━━━ Supplied information ━━━

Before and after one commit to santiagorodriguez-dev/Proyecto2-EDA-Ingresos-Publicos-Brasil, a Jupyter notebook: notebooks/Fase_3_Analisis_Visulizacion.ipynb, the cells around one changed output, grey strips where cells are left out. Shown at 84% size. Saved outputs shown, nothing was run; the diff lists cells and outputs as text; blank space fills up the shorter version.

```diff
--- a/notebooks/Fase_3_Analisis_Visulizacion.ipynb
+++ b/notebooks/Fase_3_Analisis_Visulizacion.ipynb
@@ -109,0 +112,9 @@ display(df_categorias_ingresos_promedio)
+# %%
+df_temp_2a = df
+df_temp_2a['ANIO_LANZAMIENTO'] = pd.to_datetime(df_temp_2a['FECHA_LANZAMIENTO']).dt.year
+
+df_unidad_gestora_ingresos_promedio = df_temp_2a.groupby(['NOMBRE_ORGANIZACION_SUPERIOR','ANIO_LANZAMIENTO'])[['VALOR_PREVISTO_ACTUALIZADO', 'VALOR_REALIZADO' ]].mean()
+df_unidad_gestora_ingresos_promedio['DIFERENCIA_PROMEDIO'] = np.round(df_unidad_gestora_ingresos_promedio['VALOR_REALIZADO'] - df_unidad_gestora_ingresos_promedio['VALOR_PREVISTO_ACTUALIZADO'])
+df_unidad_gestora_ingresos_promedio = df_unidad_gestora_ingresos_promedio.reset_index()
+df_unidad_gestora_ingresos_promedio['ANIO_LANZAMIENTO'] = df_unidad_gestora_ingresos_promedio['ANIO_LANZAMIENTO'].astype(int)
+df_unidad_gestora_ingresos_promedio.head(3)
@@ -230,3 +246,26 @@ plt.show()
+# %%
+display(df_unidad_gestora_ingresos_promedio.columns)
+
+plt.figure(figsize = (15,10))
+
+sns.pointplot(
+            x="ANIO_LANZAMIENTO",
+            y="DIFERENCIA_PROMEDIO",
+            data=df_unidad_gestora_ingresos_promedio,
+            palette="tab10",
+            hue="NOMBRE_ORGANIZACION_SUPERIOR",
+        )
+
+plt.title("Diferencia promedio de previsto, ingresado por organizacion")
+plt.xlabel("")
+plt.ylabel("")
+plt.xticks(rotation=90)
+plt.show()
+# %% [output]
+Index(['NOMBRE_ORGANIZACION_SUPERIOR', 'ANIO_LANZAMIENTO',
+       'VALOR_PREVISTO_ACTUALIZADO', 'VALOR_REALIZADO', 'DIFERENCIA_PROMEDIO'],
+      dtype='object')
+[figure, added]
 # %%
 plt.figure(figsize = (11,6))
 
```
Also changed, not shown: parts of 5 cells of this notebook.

━━━
━━━ Supplied information ━━━

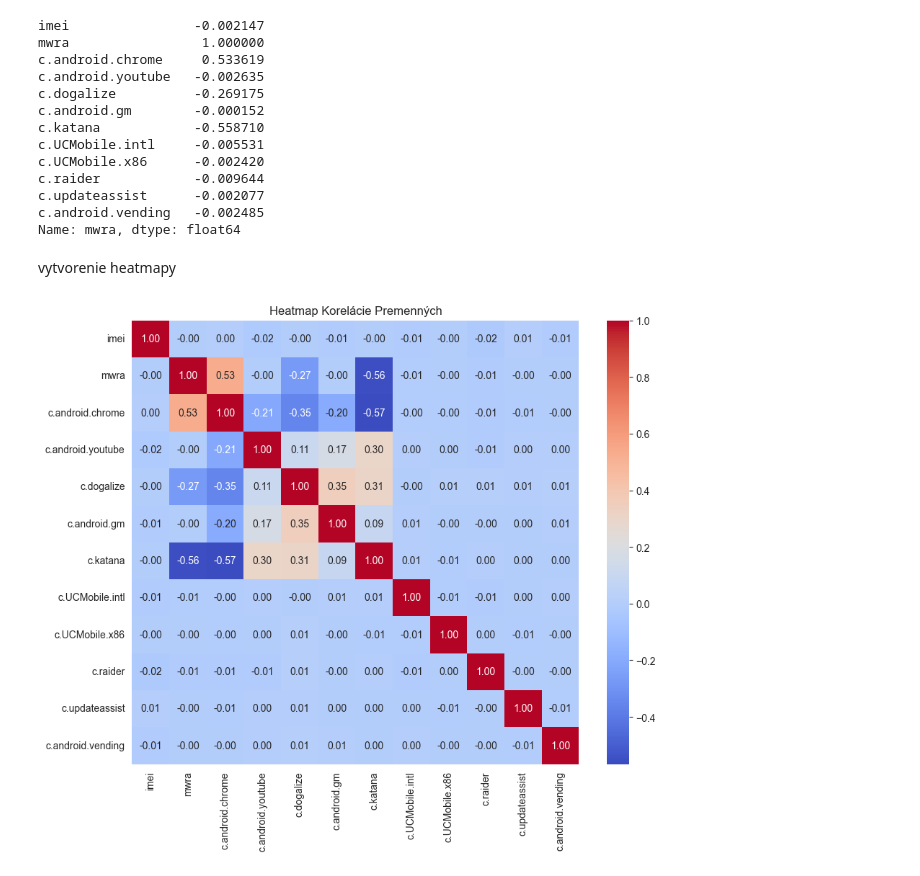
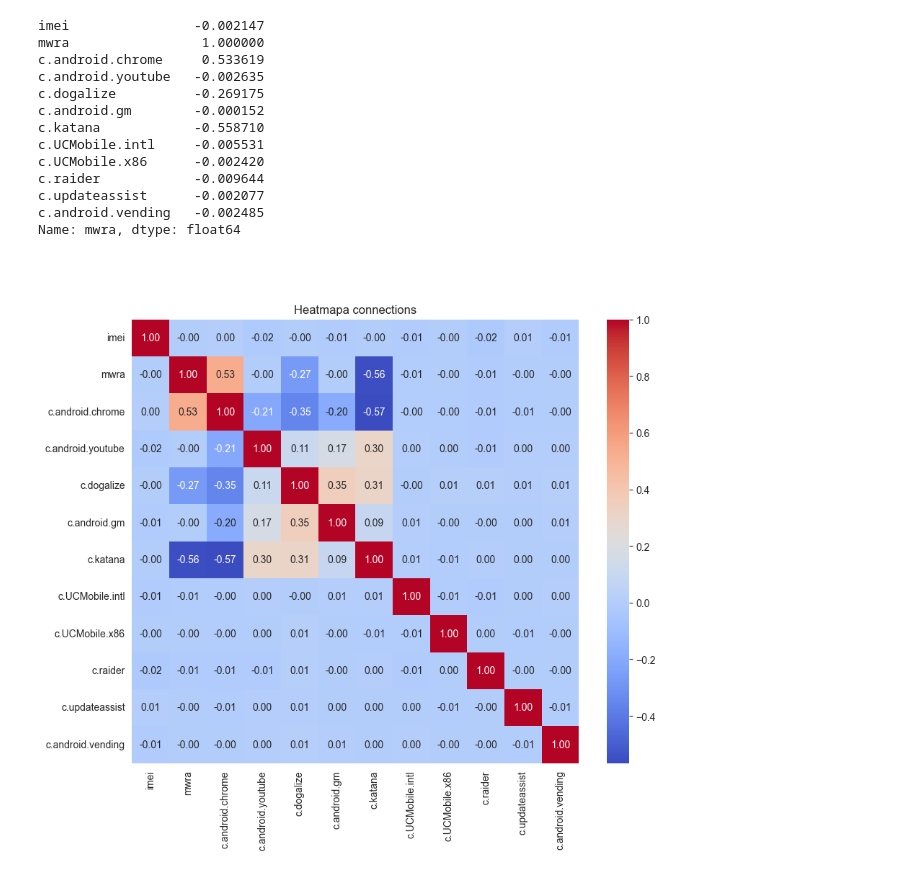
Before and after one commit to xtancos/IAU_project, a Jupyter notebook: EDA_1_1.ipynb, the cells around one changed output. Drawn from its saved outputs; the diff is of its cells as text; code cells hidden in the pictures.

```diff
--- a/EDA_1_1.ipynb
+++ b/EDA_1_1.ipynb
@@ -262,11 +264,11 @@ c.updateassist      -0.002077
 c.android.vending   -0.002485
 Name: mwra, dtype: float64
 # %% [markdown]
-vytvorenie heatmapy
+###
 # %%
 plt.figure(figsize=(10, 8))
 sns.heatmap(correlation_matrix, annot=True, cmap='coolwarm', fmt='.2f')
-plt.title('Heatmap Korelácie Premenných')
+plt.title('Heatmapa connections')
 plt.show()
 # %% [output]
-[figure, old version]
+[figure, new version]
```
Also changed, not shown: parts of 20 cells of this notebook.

━━━
━━━ Supplied information ━━━

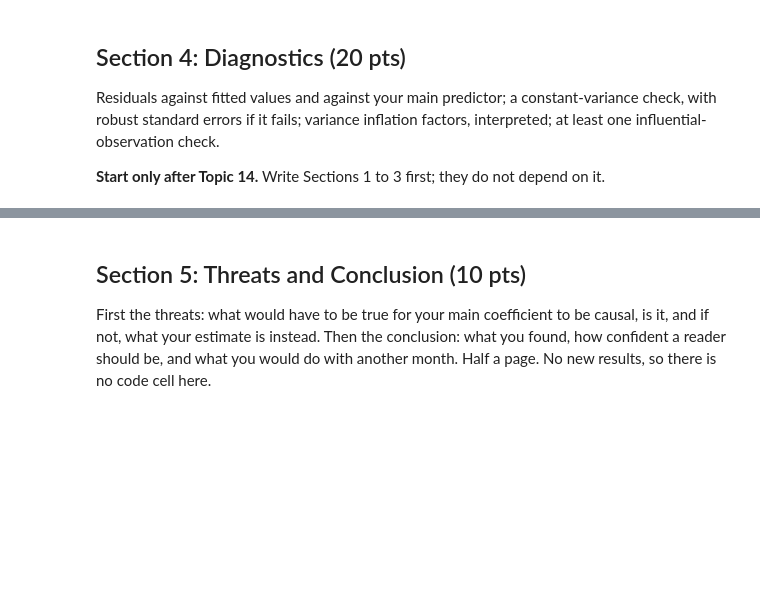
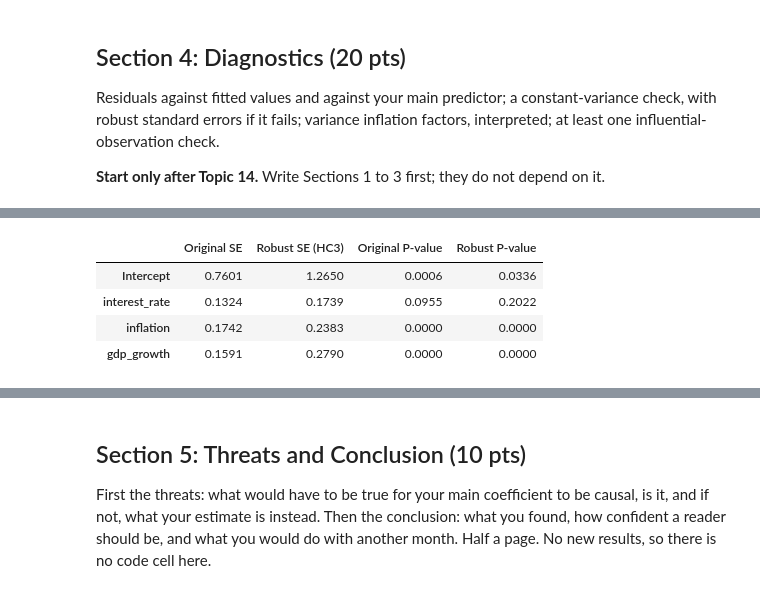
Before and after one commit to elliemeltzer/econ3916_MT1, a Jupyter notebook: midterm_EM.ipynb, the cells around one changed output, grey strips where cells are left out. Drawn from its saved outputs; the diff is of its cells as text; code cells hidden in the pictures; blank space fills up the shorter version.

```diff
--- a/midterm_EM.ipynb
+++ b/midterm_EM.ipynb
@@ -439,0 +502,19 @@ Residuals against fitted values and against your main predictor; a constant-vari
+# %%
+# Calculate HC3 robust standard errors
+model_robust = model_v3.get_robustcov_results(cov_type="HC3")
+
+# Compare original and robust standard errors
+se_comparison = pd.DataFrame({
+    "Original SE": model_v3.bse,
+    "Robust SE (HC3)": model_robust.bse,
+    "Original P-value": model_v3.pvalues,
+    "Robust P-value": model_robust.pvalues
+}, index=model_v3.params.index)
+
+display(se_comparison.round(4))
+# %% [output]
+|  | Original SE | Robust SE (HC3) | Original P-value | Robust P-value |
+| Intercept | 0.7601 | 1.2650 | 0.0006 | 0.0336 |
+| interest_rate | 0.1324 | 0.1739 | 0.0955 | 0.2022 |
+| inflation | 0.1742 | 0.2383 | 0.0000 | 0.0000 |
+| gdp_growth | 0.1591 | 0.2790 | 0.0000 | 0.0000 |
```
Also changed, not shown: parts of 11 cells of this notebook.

━━━

To do: From the entries above, copy out every line where the string "dtype" appears.

Exercise response:
+      dtype='object')
 Name: mwra, dtype: float64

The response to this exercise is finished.